--- Exercise requirements ---
Provide only the number of lines below that contain the word "orders".

===

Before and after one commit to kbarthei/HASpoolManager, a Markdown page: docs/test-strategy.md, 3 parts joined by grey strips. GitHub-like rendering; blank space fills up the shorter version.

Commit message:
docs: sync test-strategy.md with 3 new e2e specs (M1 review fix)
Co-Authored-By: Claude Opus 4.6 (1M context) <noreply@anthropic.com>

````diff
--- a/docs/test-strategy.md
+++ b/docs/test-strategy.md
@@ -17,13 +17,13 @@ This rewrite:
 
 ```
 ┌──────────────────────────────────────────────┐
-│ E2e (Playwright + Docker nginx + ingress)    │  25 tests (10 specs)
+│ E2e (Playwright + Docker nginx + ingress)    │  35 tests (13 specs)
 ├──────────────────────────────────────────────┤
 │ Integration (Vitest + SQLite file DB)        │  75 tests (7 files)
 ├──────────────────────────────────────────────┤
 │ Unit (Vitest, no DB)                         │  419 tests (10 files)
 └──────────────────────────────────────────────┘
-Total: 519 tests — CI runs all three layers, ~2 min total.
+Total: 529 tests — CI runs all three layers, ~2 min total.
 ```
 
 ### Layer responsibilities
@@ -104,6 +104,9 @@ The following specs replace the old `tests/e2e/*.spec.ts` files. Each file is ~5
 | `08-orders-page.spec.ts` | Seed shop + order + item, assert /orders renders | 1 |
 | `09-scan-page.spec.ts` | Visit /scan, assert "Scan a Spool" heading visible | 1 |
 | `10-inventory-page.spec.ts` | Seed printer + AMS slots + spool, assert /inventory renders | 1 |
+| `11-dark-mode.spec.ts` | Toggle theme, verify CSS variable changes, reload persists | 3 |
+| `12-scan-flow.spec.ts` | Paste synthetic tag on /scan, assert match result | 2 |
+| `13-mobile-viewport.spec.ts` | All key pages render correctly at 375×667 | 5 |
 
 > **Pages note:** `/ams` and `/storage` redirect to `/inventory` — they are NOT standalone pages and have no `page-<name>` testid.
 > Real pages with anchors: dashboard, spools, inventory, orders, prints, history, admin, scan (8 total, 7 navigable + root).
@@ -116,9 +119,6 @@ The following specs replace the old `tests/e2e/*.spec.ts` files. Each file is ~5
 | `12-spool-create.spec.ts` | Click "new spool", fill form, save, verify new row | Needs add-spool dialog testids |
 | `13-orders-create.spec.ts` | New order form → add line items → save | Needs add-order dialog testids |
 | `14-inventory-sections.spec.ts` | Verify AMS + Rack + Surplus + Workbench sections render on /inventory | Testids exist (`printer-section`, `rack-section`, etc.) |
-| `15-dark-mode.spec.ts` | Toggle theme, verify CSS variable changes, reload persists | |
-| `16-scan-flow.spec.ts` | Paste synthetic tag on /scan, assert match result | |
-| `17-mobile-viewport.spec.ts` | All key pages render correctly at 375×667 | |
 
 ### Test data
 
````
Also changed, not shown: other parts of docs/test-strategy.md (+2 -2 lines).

===

--- Exercise response ---
3